The most mature of the three API technology options is REST (REpresentational State Transfer).
REST was described as the core architectural principle of the World Wide Web in Roy Fielding's doctoral dissertation in 2000.
REST is a client-server interaction architecture that is stateless, cacheable, and convention-based.
The REST is ambiguous. Even though Roy Fielding's doctoral dissertation is excellent, it cannot be used as a specification, and developers interpret REST in a variety of ways.
Google's current implementation of the tried-and-true RPC (Remote Procedure Call) paradigm, in which each request is structured like a function call in a programming language, is known as gRPC.
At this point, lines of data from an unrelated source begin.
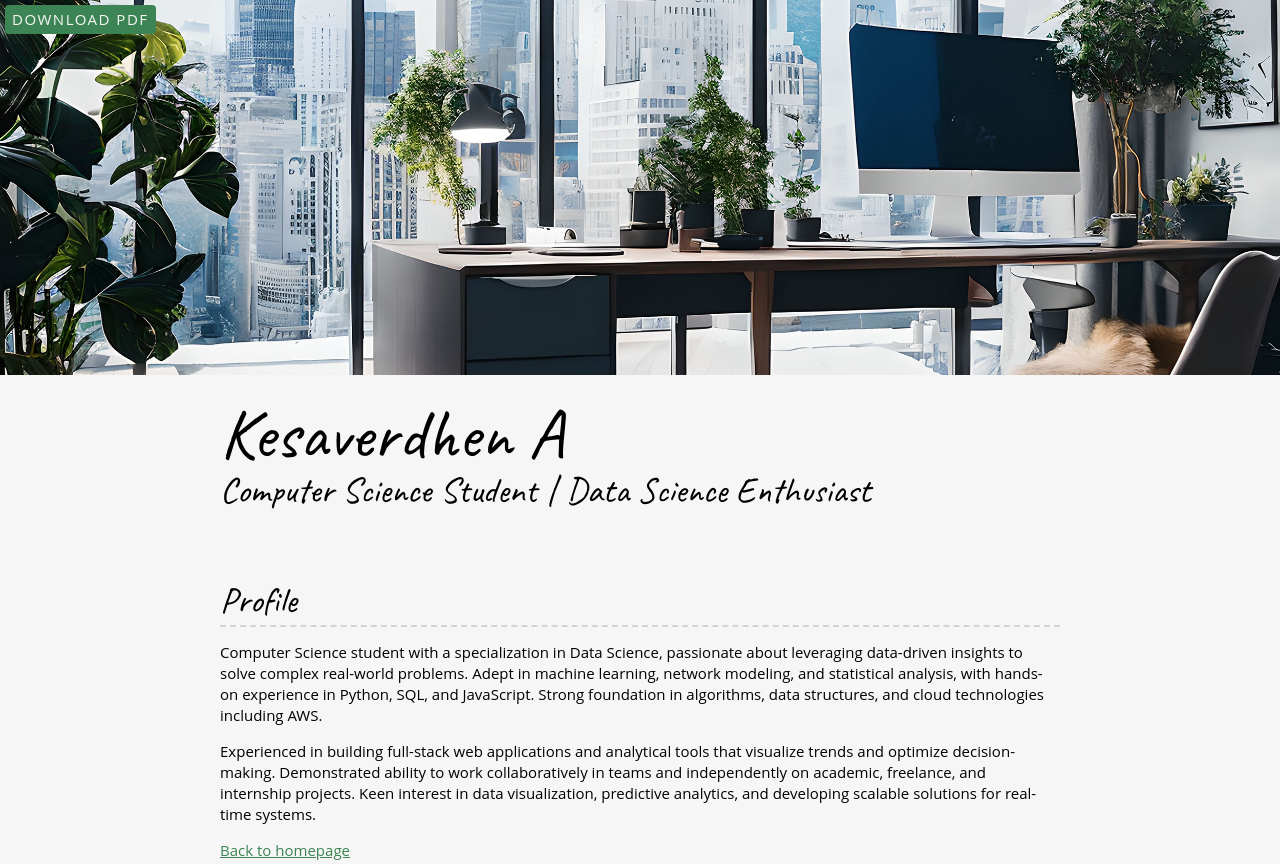
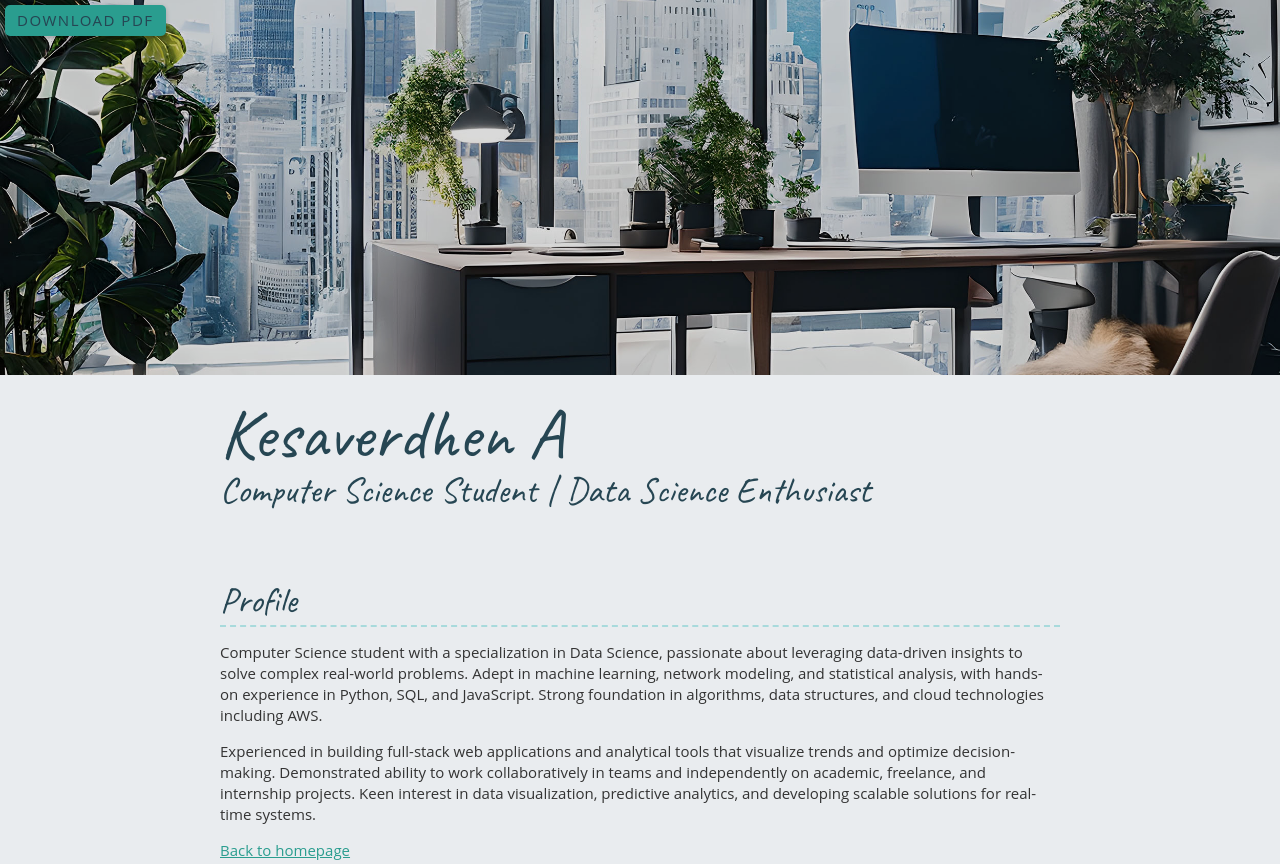
Before and after one commit to KESAVE8604-droid/portfolio_Web, a plain HTML site: page resume.html in a window 1280 px wide. Shown: the top 864 px of the page. Drawn offline with Linux system fonts and the light colour scheme.

Commit message:
initial commit

```diff
--- a/CSS/styles.css
+++ b/CSS/styles.css
@@ -1,4 +1,3 @@
-
 html {
     box-sizing: border-box;
     font-size: 62.5%;
@@ -11,16 +10,18 @@ html, body {
     height: 100%;
 }
 body {
-    background: #f6f6f6;
+    background: #e9ecef; /* softer light gray-blue */
     margin: 0;
     font-family: 'Open Sans', sans-serif;
     font-size: 1.5rem;
     line-height: 1.4;
+    color: #333; /* dark gray text */
 }
 h1, h2, h3 {
     font-family: 'Caveat', cursive;
     font-weight: 400;
     margin: 0;
+    color: #264653; /* dark teal */
 }
 h1 {
     font-size: 7rem;
@@ -33,24 +34,23 @@ h3 {
     font-size: 2.4rem;
 }
 
-
 a {
-    color: #3c8453;
+    color: #2a9d8f; /* teal-ish green */
 }
 a:hover {
-    color: #bcaa96;
+    color: #e76f51; /* warm coral */
     text-decoration: none;
 }
 footer a {
-    color: #bcaa96;
+    color: #e76f51; /* warm coral */
 }
 footer a:hover {
-    color: #3c8453;
+    color: #2a9d8f; /* teal-ish green */
 }
 .btn{
-    background:#3c8453;
-    color:#f6f6f6;
-    text-decoration:none;
+    background: #2a9d8f; /* teal-ish green */
+    color: #ffffff;
+    text-decoration: none;
     text-transform: uppercase;
     font-size: 1.2rem;
     display: inline-block;
@@ -62,7 +62,7 @@ footer a:hover {
 .content-wrapper{
     margin: 0 auto;
     padding: 30px;
-    max-width: 900px;;
+    max-width: 900px;
 }
 
 .home{
@@ -75,7 +75,7 @@ footer a:hover {
     flex: 1 0 auto;
 }
 .content-bg{
-    background: rgb(255 255 255 /0.9);
+    background: rgba(255, 255, 255, 0.9);
     padding: 30px;
 }
 @media screen and (max-width:580px) {
@@ -93,19 +93,20 @@ footer a:hover {
     display: block;
     content:"";
     height: 375px;
-
+    filter: brightness(0.85); /* slight darkening for contrast */
 }
 .resume-section{
     margin-bottom: 50px;
 }
 .resume-section h2{
-    border-bottom: 2px dashed lightgray;
+    border-bottom: 2px dashed #a8dadc; /* soft teal dashed border */
 }
 .download-link{
     position: fixed;
     top: 5px;
     left: 5px;
     font-size: 1.5rem;
+    color: #264653; /* dark teal */
 }
 @media screen and (max-width:1920px){
     .download-link{
@@ -156,7 +157,6 @@ footer a:hover {
     }
 }
 
-
 .work-item{
     margin: 30px 0;
 }
@@ -182,8 +182,8 @@ footer a:hover {
 }
 
 footer{
-    background: #222;
-    color: #d3d4d6;
+    background: #1b1b1b; /* almost black */
+    color: #cbd5e1; /* light cool gray */
 }
 .socials{
     list-style-type: none;
@@ -212,3 +212,27 @@ footer{
         padding: 10px;
     }
 }
+.download-link {
+    position: fixed;
+    top: 5px;
+    left: 5px;
+    font-size: 1.5rem;
+    color: #264653; /* dark teal */
+    background-color: #2a9d8f; /* teal background */
+    padding: 8px 12px;
+    border-radius: 5px;
+    text-decoration: none;
+    box-shadow: 0 2px 5px rgba(0,0,0,0.2);
+    transition: background-color 0.3s ease, color 0.3s ease;
+    z-index: 1000;
+}
+.download-link:hover {
+    background-color: #e76f51; /* coral on hover */
+    color: #fff;
+    text-decoration: none;
+}
+@media screen and (max-width:1920px){
+    .download-link {
+        position: absolute;
+    }
+}
--- a/portfolio.html
+++ b/resume.html
@@ -4,8 +4,8 @@
     <meta charset="UTF-8" />
     <meta name="viewport" content="width=device-width, initial-scale=1" />
     <title>Resume | Kesaverdhen A</title>
-    <link rel="icon" type="image/x-icon" href="cv.png">
-    <link rel="stylesheet" href="css/styles.css">
+    <link rel="icon" type="image/x-icon" href="placeholder-images/cv_PNG24.png" />
+    <link rel="stylesheet" href="CSS/styles.css" />
     <link rel="preconnect" href="https://fonts.googleapis.com">
     <link rel="preconnect" href="https://fonts.gstatic.com" crossorigin>
     <link href="https://fonts.googleapis.com/css2?family=Caveat:wght@400..700&display=swap" rel="stylesheet">
```
Also changed, not shown: index.html (+1 -1 lines).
gRPC evolved from Google's internal infrastructure, where it connected a plethora of large-scale services running across data centers, before being open sourced in 2016.
gRPC clients and servers communicate using HTTP/2 and a compact binary format based on the Protobuf contract. Encoding and decoding gRPC messages in any programming language is very efficient by design.
Because it requires HTTP/2, which browsers do not fully support, gRPC is not a native solution for customer-facing web applications.
GraphQL, which was introduced by Facebook in 2015, represents a different line of API technology evolution.
GraphQL provides an alternative way for browser-based clients to interact with API servers, whereas gRPC focuses on lightning-fast service-to-service communication.
GraphQL allows each client to specify the exact shape of data required for a specific use case and retrieve it all in a single round trip.
GraphQL has very limited utility for inter-service communication. Because the client can request any combination of data fields at once, the response time is limited to the slowest requested field. This means that queries will need to be optimized on a continuous basis based on usage patterns.